Putin's Munich Missive
Today in Munich, Russia's President, Vladimir Putin, warned of the dangers of a unipolar world. His statement, tantamount to the proverbial dropping of the gauntlet, came at the 43rd Munich Conference for Security Policy. In a speech very reminiscent of the days of bipolar yore, Putin pointed at the United States as perhaps the leading cause of international insecurity today.
His argument is that the US unconstrained use of military might is placing other countries in a position of insecurity which in turn is pushing them towards seeking nuclear weapons. In other words, the US has become a catalyst for an international nuclear arms race.
Unfortunately, the Conference website does not yet have the English translation [update: it is now online] of the speech, but news reports are quoting him as saying:
According to BBC:
Mr Putin told senior security officials from around the world that nations were "witnessing an almost unconstrained hyper use of force in international relations".
"One state, the United States, has overstepped its national borders in every way," the Russian president said.
"This is very dangerous. Nobody feels secure anymore because nobody can hide behind international law," he said, speaking through a translator.
"This is nourishing an arms race with the desire of countries to get nuclear weapons."
And here is the Washington Post:
Russian President Vladimir Putin, in some of his harshest criticism of the United States since he took office seven years ago, said Saturday that Washington's unilateral, militaristic approach had made the world a more dangerous place than at any time during the Cold War.
"The United States has overstepped its national borders in every way," he said in an address at an annual international security conference here. "Nobody feels secure anymore, because nobody can take safety behind the stone wall of international law."
The Russian president defended his country's arms sales to Iran as a way of reaching out to that Middle Eastern power, which is under pressure from the United States and Europe to curtail its nuclear program. Russia has supplied some air defense weapons to Iran because, he said, "we don't want Iran to feel cornered."
And the New York Times:

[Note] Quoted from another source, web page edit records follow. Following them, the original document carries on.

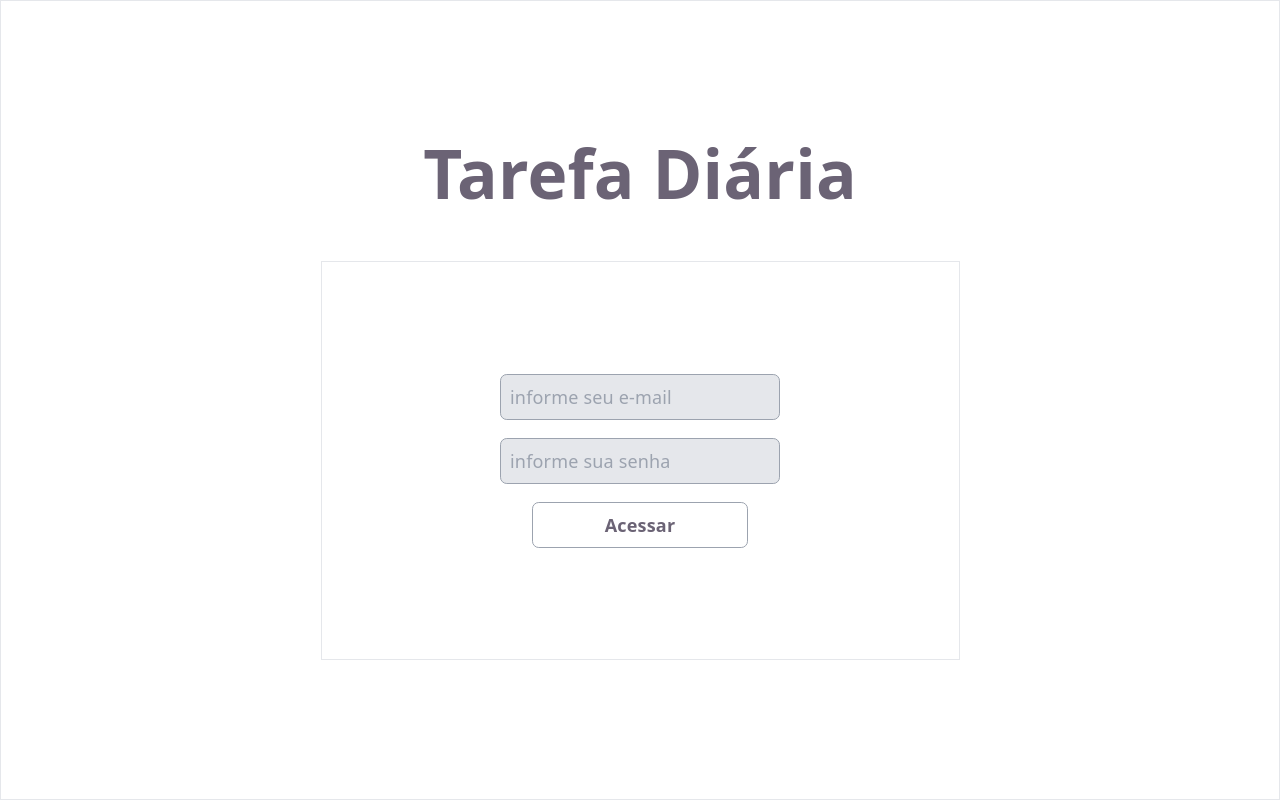
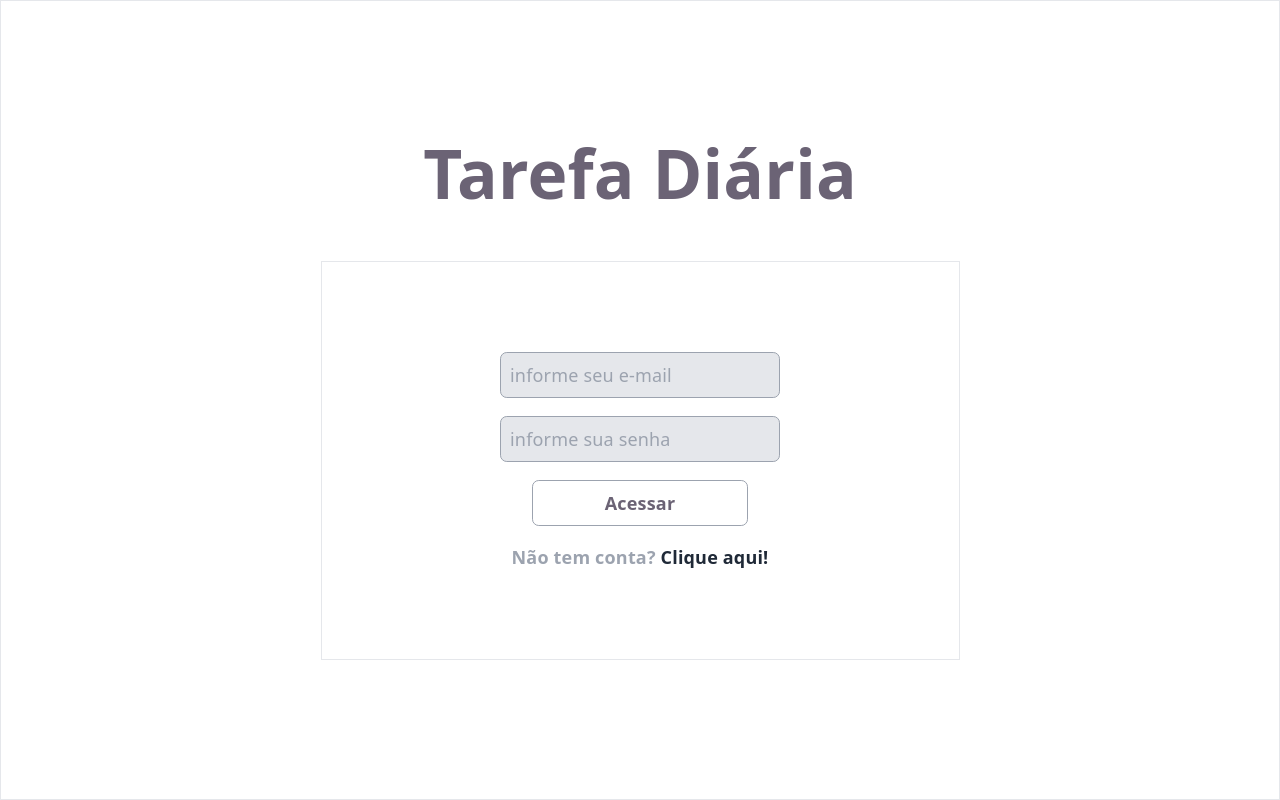
Before and after one commit to dev-danielg/TarefaDiaria-frontend, a React (Vite) app: page / in a window 1280 px wide. Built offline with nearby package versions, Linux system fonts and the light colour scheme.

Commit message:
refactor: refatoracao componente de login

```diff
--- a/src/components/LoginPage.jsx
+++ b/src/components/LoginPage.jsx
@@ -2,6 +2,11 @@ import { useState } from 'react'
 import axios from 'axios'
 
 function LoginPage(){
+
+    function NewUser(){
+        alert('Redirecionando...')
+    }
+
     const [email, setEmail] = useState('')
     const [password, setPassword] = useState('')
     const [loading, setLoading] = useState(false)
@@ -59,6 +64,7 @@ function LoginPage(){
                 >
                     {loading ? 'Acessando...' : 'Acessar'}
                 </button>
+                <p class='text-gray-400 font-semibold'>Não tem conta? <span class='text-gray-800 font-semibold cursor-pointer' onClick={NewUser}>Clique aqui!</span></p>
             </form>
         </section>
         </>
```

President Vladimir V. Putin of Russia accused the United States on Saturday of provoking a new nuclear arms race by developing ballistic missile defenses, undermining international institutions and making the Middle East more unstable through its clumsy handling of the Iraq war.
In an address to an international security conference, Mr. Putin dropped all diplomatic gloss to recite a long list of complaints about American domination of global affairs, including many of the themes that have strained relations between the Kremlin and the United States during his seven-year administration.
Among them were the expansion of NATO into the Baltics and the perception in Russia that the West has supported groups that have toppled other governments in Moscow’s former sphere of influence.
Rubble from the Berlin Wall was “hauled away as souvenirs” to countries that praise openness and personal freedom, he said, but “now there are attempts to impose new dividing lines and rules, maybe virtual, but still dividing our mutual continent.”
The world, he said, is now unipolar: “One single center of power. One single center of force. One single center of decision making. This is the world of one master, one sovereign.”
Yet, before the pundits rush to shoot the messenger, perhaps his words are worthy of some serious thought. Does the perception of threat contained in such words as "axis of evil" cause those targeted states to suddenly feel threatened?
More to the point, did Bush's use of those words suggest to North Korea and Iran that they better get nuclear weapons before the US invades push them to pursue their nuclear programs quicker? Did the US invasion and occupation of Iraq only strengthen their threat perception? Are other states watching and taking note? On the other hand, was the US only alerting the world to what was already underfoot in these countries?
Now that these states are pursuing their self-interest, are neighboring states feeling the pressure to protect themselves as well? In short, has the US triggered a chain reaction? Already, other countries in the Middle East are embarking on "civilian" nuclear programs, with, it should be added, US blessings.
What about international law? Has the US disregard for international law and norms paved the way for other states to do the same? Or, as Putin may have been suggesting, has the US military actions and bellicose discourse suggested to states that international law is no longer (if it ever was) a restraint against hyper power incursion and threat? If states no longer view international law and norms as protecting state sovereignty against military threat, then has the US short term action resulted in a medium term affirmation of the realist world of self-help?
In short, this is a debate worthy of having.